    The only way to keep lies and other malicious garbage off the 'information highway' is to take a leaf out of traditional journalism and prevent publication of anything that is not directly and unambiguously attributable to its author: think about it: in a traditional newspaper or broadcast channel, every article or story carries its authors name just as no 'letter to the editor' is published without being checked first. This, done properly, makes everybody directly responsible for what they say, write or publish. THIS is the true meaning of Free Speech, which has nothing to do with lies, abuse, etc written by some anonymous toe-rag.

    Requiring anything published on the internet to carry the author's unique, unfalsifiable identity, thereby making the author liable for their output would certainly kill off much of the unattributable nastiness pouring out of the social media, but of course that will never happen because the owners of the social media sites are making too much money from monetising it.

    Whistle blowing? This has nothing to do with Free Speech because, for starters, whistle-blowers messages should never be published: they are, or should be, messages sent to some person or authority who can and will take action to fix the thing being complained about.

  33. Robert Grant Silver badge

    I don't think we can blame "bad actors"

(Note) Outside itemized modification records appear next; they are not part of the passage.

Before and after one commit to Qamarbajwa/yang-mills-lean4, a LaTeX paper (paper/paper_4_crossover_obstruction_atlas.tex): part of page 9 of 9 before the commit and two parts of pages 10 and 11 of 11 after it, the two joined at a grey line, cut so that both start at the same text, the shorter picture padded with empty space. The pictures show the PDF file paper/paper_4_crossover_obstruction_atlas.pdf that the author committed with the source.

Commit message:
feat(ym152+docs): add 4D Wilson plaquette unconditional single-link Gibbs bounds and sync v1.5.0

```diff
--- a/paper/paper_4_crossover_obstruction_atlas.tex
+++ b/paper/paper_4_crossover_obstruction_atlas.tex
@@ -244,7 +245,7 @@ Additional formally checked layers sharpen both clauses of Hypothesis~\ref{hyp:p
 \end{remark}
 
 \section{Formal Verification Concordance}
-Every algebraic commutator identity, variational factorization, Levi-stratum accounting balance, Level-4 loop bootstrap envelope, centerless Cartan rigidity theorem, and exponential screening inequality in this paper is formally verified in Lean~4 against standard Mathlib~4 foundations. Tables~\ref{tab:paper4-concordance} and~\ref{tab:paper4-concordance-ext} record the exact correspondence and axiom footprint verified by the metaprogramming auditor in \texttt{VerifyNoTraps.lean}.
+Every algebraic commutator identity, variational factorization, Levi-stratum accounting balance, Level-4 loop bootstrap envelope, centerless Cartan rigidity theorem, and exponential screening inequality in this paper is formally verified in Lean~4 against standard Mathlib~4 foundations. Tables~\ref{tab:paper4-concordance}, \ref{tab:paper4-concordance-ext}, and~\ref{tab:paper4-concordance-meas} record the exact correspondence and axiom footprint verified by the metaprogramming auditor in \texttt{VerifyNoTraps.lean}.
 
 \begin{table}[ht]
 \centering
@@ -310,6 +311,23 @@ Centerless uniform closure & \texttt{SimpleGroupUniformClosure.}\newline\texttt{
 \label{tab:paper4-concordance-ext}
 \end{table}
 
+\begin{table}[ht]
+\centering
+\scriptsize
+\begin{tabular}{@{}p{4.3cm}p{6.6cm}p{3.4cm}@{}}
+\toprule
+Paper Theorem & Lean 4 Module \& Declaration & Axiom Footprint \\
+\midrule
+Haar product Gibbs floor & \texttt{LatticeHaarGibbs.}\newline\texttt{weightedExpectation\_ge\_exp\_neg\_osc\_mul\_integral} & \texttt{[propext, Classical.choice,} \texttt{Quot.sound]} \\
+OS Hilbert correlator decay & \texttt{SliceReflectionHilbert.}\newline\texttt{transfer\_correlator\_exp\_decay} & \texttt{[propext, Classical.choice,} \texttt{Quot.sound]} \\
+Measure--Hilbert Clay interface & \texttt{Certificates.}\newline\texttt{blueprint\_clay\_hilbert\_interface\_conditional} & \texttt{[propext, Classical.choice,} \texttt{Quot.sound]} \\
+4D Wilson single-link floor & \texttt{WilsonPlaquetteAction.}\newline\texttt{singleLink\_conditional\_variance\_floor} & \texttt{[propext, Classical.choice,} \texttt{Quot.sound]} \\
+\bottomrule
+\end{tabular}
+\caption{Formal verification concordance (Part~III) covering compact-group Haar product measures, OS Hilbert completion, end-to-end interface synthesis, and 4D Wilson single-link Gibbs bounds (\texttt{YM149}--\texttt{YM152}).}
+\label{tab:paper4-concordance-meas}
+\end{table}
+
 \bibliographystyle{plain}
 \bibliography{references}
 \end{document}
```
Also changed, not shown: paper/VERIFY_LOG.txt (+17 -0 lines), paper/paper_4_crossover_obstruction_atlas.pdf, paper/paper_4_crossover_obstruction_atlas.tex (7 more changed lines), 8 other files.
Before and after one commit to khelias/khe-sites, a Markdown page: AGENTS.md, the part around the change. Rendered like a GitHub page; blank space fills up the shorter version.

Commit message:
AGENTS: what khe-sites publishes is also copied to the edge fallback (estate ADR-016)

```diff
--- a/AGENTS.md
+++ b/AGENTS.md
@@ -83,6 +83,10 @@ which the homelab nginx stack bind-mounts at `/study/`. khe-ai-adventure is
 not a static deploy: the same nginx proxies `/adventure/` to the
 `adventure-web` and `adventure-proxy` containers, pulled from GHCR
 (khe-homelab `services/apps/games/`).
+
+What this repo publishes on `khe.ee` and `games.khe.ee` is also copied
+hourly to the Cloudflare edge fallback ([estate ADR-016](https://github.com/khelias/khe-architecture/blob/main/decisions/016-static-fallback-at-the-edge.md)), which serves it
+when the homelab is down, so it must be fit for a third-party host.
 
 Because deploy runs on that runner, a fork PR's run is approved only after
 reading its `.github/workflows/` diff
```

    The cast of Hollyoaks aren't all that tech-wise.

POST COMMENT House rules

Not a member of The Register? Create a new account here.

  • Enter your comment

  • Add an icon

Anonymous cowards cannot choose their icon

Other stories you might like